Data listing:

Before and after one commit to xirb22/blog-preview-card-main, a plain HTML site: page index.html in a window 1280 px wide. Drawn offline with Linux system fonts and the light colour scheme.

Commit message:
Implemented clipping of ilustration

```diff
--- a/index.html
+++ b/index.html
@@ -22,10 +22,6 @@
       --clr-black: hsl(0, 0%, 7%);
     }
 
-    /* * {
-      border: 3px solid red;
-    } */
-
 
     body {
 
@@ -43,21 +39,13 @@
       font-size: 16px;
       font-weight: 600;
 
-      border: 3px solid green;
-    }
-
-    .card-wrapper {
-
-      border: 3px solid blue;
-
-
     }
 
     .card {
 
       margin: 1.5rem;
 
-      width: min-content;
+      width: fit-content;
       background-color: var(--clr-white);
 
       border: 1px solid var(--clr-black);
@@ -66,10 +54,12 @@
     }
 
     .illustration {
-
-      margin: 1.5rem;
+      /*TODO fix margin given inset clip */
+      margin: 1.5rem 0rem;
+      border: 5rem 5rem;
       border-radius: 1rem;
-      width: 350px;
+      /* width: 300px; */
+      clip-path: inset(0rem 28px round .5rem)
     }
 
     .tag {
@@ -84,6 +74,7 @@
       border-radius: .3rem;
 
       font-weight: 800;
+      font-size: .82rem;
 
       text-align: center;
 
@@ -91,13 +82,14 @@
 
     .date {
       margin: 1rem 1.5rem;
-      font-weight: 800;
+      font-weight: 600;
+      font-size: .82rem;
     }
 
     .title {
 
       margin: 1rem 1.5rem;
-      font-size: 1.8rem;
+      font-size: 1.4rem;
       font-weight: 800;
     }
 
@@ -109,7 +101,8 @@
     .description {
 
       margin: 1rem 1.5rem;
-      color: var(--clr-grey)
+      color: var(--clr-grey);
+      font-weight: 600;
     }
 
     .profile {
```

Instructions to follow: All entries above should be duplicated exactly, none omitted.

Reply to the task:
Before and after one commit to xirb22/blog-preview-card-main, a plain HTML site: page index.html in a window 1280 px wide. Drawn offline with Linux system fonts and the light colour scheme.

Commit message:
Implemented clipping of ilustration

```diff
--- a/index.html
+++ b/index.html
@@ -22,10 +22,6 @@
       --clr-black: hsl(0, 0%, 7%);
     }
 
-    /* * {
-      border: 3px solid red;
-    } */
-
 
     body {
 
@@ -43,21 +39,13 @@
       font-size: 16px;
       font-weight: 600;
 
-      border: 3px solid green;
-    }
-
-    .card-wrapper {
-
-      border: 3px solid blue;
-
-
     }
 
     .card {
 
       margin: 1.5rem;
 
-      width: min-content;
+      width: fit-content;
       background-color: var(--clr-white);
 
       border: 1px solid var(--clr-black);
@@ -66,10 +54,12 @@
     }
 
     .illustration {
-
-      margin: 1.5rem;
+      /*TODO fix margin given inset clip */
+      margin: 1.5rem 0rem;
+      border: 5rem 5rem;
       border-radius: 1rem;
-      width: 350px;
+      /* width: 300px; */
+      clip-path: inset(0rem 28px round .5rem)
     }
 
     .tag {
@@ -84,6 +74,7 @@
       border-radius: .3rem;
 
       font-weight: 800;
+      font-size: .82rem;
 
       text-align: center;
 
@@ -91,13 +82,14 @@
 
     .date {
       margin: 1rem 1.5rem;
-      font-weight: 800;
+      font-weight: 600;
+      font-size: .82rem;
     }
 
     .title {
 
       margin: 1rem 1.5rem;
-      font-size: 1.8rem;
+      font-size: 1.4rem;
       font-weight: 800;
     }
 
@@ -109,7 +101,8 @@
     .description {
 
       margin: 1rem 1.5rem;
-      color: var(--clr-grey)
+      color: var(--clr-grey);
+      font-weight: 600;
     }
 
     .profile {
```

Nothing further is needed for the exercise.